## GOAL OF THE EXERCISE
The copy has to match the records word for word and include no pictures.

(Edit difference data)
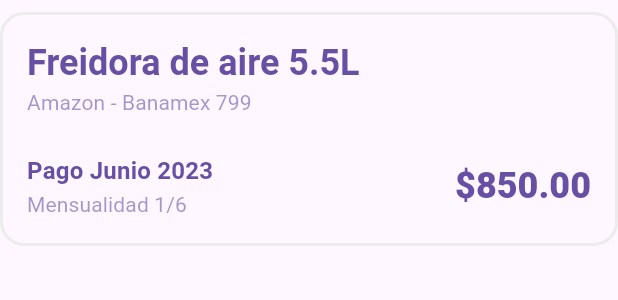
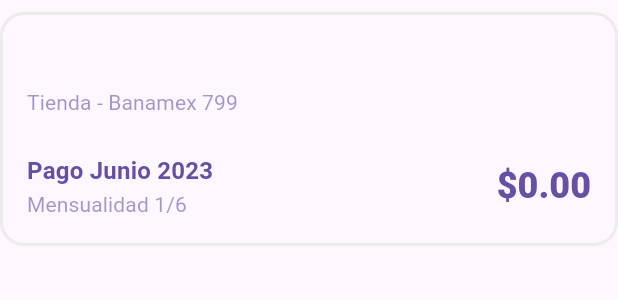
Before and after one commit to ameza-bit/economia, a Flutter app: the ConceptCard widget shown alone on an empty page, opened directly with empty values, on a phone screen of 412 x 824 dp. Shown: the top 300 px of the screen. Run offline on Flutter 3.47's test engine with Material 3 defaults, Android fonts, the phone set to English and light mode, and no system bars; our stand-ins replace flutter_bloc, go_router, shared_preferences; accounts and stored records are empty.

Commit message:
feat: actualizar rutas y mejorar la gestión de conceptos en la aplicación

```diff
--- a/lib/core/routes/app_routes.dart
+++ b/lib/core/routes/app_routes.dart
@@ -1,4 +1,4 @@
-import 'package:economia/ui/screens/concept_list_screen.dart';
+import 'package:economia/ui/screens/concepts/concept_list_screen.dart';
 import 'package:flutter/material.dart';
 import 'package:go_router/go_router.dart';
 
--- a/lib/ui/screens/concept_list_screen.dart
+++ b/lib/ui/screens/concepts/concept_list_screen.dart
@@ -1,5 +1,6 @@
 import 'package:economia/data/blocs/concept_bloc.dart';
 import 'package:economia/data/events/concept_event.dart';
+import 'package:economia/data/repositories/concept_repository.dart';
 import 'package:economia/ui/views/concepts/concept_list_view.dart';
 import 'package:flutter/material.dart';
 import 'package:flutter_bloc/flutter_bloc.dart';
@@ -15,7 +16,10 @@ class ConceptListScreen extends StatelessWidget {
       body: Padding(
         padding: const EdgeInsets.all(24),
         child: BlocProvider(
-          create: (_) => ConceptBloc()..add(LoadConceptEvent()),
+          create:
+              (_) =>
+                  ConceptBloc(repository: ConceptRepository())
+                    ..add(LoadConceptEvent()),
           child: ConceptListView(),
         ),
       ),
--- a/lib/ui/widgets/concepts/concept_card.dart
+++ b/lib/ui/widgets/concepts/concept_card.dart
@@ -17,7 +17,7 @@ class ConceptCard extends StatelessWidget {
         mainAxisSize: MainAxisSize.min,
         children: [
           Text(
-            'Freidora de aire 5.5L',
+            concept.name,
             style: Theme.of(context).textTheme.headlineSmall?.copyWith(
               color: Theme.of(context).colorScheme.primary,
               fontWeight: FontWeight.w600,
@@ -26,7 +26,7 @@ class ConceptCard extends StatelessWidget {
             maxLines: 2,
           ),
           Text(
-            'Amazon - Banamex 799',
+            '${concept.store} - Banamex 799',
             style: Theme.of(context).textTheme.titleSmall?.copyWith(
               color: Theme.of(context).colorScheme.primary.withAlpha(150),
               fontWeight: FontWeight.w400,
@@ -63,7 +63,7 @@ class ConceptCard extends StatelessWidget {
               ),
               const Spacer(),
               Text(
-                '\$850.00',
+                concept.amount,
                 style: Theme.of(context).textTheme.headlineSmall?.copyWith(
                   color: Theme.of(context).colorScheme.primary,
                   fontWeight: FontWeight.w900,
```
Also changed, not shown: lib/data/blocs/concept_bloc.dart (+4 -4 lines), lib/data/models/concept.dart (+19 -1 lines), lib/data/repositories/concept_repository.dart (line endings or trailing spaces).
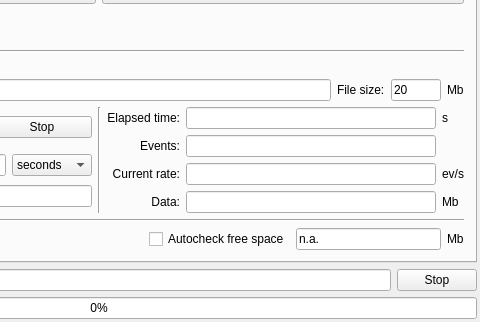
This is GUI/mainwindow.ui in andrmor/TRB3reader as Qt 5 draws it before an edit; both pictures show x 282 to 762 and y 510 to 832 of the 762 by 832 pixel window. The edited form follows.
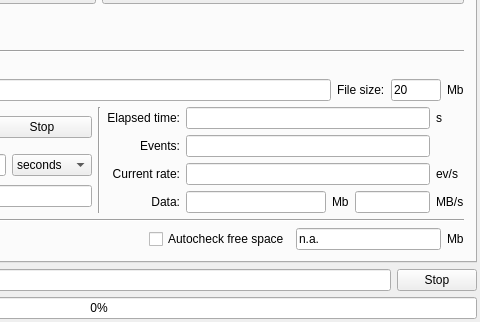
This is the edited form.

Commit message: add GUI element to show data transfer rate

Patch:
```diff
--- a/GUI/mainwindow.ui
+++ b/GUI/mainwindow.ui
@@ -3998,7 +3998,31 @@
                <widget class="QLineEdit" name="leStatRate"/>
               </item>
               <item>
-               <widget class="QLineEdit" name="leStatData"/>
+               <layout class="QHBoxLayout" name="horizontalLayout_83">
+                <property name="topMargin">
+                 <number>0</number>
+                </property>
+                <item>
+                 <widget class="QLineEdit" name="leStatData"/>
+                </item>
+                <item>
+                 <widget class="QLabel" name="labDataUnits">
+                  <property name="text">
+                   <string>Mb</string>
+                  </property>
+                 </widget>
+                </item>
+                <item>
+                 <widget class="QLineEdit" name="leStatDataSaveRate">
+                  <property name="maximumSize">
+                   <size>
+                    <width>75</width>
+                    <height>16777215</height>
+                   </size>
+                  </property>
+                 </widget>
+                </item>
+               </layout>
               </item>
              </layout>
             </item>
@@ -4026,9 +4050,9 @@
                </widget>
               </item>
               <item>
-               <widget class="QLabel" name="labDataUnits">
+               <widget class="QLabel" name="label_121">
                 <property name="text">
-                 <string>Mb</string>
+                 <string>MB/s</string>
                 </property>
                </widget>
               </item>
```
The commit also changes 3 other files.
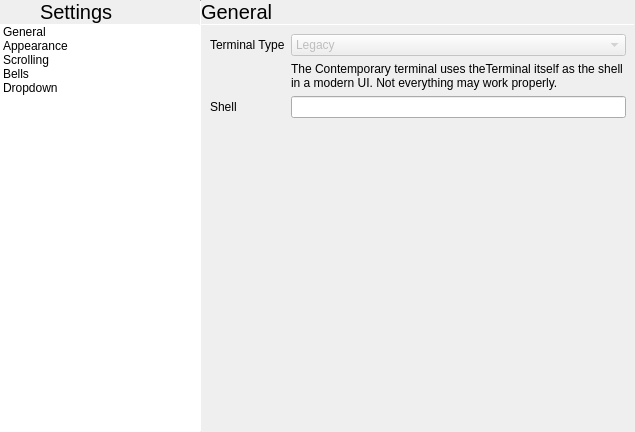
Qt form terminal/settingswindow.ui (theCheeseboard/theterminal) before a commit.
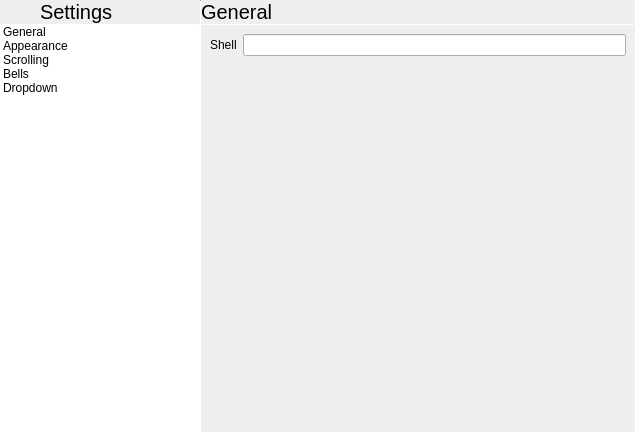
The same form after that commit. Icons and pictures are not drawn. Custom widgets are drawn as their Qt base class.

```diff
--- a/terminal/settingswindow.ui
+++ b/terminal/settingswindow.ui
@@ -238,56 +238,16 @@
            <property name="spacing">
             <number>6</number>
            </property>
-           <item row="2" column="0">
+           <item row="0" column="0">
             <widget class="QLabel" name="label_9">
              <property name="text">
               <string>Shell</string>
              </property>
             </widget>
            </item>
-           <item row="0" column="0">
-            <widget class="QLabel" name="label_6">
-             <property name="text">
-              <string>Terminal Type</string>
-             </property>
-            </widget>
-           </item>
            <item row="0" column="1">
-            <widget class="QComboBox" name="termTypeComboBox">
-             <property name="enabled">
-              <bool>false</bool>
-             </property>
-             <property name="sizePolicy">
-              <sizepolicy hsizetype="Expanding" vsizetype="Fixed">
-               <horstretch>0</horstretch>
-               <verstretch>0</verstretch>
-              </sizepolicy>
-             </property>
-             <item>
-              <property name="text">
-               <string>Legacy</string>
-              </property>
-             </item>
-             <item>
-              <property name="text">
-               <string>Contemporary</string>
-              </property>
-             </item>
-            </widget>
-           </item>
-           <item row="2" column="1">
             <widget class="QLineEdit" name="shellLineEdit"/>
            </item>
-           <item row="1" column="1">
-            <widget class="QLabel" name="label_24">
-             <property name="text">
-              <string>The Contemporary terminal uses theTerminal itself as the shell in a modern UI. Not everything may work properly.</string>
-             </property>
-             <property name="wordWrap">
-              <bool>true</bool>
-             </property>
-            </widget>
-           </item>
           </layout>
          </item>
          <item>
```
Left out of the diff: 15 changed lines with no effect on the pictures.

## RESPONSE TO THE EXERCISE
Before and after one commit to ameza-bit/economia, a Flutter app: the ConceptCard widget shown alone on an empty page, opened directly with empty values, on a phone screen of 412 x 824 dp. Shown: the top 300 px of the screen. Run offline on Flutter 3.47's test engine with Material 3 defaults, Android fonts, the phone set to English and light mode, and no system bars; our stand-ins replace flutter_bloc, go_router, shared_preferences; accounts and stored records are empty.

Commit message:
feat: actualizar rutas y mejorar la gestión de conceptos en la aplicación

```diff
--- a/lib/core/routes/app_routes.dart
+++ b/lib/core/routes/app_routes.dart
@@ -1,4 +1,4 @@
-import 'package:economia/ui/screens/concept_list_screen.dart';
+import 'package:economia/ui/screens/concepts/concept_list_screen.dart';
 import 'package:flutter/material.dart';
 import 'package:go_router/go_router.dart';
 
--- a/lib/ui/screens/concept_list_screen.dart
+++ b/lib/ui/screens/concepts/concept_list_screen.dart
@@ -1,5 +1,6 @@
 import 'package:economia/data/blocs/concept_bloc.dart';
 import 'package:economia/data/events/concept_event.dart';
+import 'package:economia/data/repositories/concept_repository.dart';
 import 'package:economia/ui/views/concepts/concept_list_view.dart';
 import 'package:flutter/material.dart';
 import 'package:flutter_bloc/flutter_bloc.dart';
@@ -15,7 +16,10 @@ class ConceptListScreen extends StatelessWidget {
       body: Padding(
         padding: const EdgeInsets.all(24),
         child: BlocProvider(
-          create: (_) => ConceptBloc()..add(LoadConceptEvent()),
+          create:
+              (_) =>
+                  ConceptBloc(repository: ConceptRepository())
+                    ..add(LoadConceptEvent()),
           child: ConceptListView(),
         ),
       ),
--- a/lib/ui/widgets/concepts/concept_card.dart
+++ b/lib/ui/widgets/concepts/concept_card.dart
@@ -17,7 +17,7 @@ class ConceptCard extends StatelessWidget {
         mainAxisSize: MainAxisSize.min,
         children: [
           Text(
-            'Freidora de aire 5.5L',
+            concept.name,
             style: Theme.of(context).textTheme.headlineSmall?.copyWith(
               color: Theme.of(context).colorScheme.primary,
               fontWeight: FontWeight.w600,
@@ -26,7 +26,7 @@ class ConceptCard extends StatelessWidget {
             maxLines: 2,
           ),
           Text(
-            'Amazon - Banamex 799',
+            '${concept.store} - Banamex 799',
             style: Theme.of(context).textTheme.titleSmall?.copyWith(
               color: Theme.of(context).colorScheme.primary.withAlpha(150),
               fontWeight: FontWeight.w400,
@@ -63,7 +63,7 @@ class ConceptCard extends StatelessWidget {
               ),
               const Spacer(),
               Text(
-                '\$850.00',
+                concept.amount,
                 style: Theme.of(context).textTheme.headlineSmall?.copyWith(
                   color: Theme.of(context).colorScheme.primary,
                   fontWeight: FontWeight.w900,
```
Also changed, not shown: lib/data/blocs/concept_bloc.dart (+4 -4 lines), lib/data/models/concept.dart (+19 -1 lines), lib/data/repositories/concept_repository.dart (line endings or trailing spaces).
This is GUI/mainwindow.ui in andrmor/TRB3reader as Qt 5 draws it before an edit; both pictures show x 282 to 762 and y 510 to 832 of the 762 by 832 pixel window. The edited form follows.
This is the edited form.

Commit message: add GUI element to show data transfer rate

Patch:
```diff
--- a/GUI/mainwindow.ui
+++ b/GUI/mainwindow.ui
@@ -3998,7 +3998,31 @@
                <widget class="QLineEdit" name="leStatRate"/>
               </item>
               <item>
-               <widget class="QLineEdit" name="leStatData"/>
+               <layout class="QHBoxLayout" name="horizontalLayout_83">
+                <property name="topMargin">
+                 <number>0</number>
+                </property>
+                <item>
+                 <widget class="QLineEdit" name="leStatData"/>
+                </item>
+                <item>
+                 <widget class="QLabel" name="labDataUnits">
+                  <property name="text">
+                   <string>Mb</string>
+                  </property>
+                 </widget>
+                </item>
+                <item>
+                 <widget class="QLineEdit" name="leStatDataSaveRate">
+                  <property name="maximumSize">
+                   <size>
+                    <width>75</width>
+                    <height>16777215</height>
+                   </size>
+                  </property>
+                 </widget>
+                </item>
+               </layout>
               </item>
              </layout>
             </item>
@@ -4026,9 +4050,9 @@
                </widget>
               </item>
               <item>
-               <widget class="QLabel" name="labDataUnits">
+               <widget class="QLabel" name="label_121">
                 <property name="text">
-                 <string>Mb</string>
+                 <string>MB/s</string>
                 </property>
                </widget>
               </item>
```
The commit also changes 3 other files.
Qt form terminal/settingswindow.ui (theCheeseboard/theterminal) before a commit.
The same form after that commit. Icons and pictures are not drawn. Custom widgets are drawn as their Qt base class.

```diff
--- a/terminal/settingswindow.ui
+++ b/terminal/settingswindow.ui
@@ -238,56 +238,16 @@
            <property name="spacing">
             <number>6</number>
            </property>
-           <item row="2" column="0">
+           <item row="0" column="0">
             <widget class="QLabel" name="label_9">
              <property name="text">
               <string>Shell</string>
              </property>
             </widget>
            </item>
-           <item row="0" column="0">
-            <widget class="QLabel" name="label_6">
-             <property name="text">
-              <string>Terminal Type</string>
-             </property>
-            </widget>
-           </item>
            <item row="0" column="1">
-            <widget class="QComboBox" name="termTypeComboBox">
-             <property name="enabled">
-              <bool>false</bool>
-             </property>
-             <property name="sizePolicy">
-              <sizepolicy hsizetype="Expanding" vsizetype="Fixed">
-               <horstretch>0</horstretch>
-               <verstretch>0</verstretch>
-              </sizepolicy>
-             </property>
-             <item>
-              <property name="text">
-               <string>Legacy</string>
-              </property>
-             </item>
-             <item>
-              <property name="text">
-               <string>Contemporary</string>
-              </property>
-             </item>
-            </widget>
-           </item>
-           <item row="2" column="1">
             <widget class="QLineEdit" name="shellLineEdit"/>
            </item>
-           <item row="1" column="1">
-            <widget class="QLabel" name="label_24">
-             <property name="text">
-              <string>The Contemporary terminal uses theTerminal itself as the shell in a modern UI. Not everything may work properly.</string>
-             </property>
-             <property name="wordWrap">
-              <bool>true</bool>
-             </property>
-            </widget>
-           </item>
           </layout>
          </item>
          <item>
```
Left out of the diff: 15 changed lines with no effect on the pictures.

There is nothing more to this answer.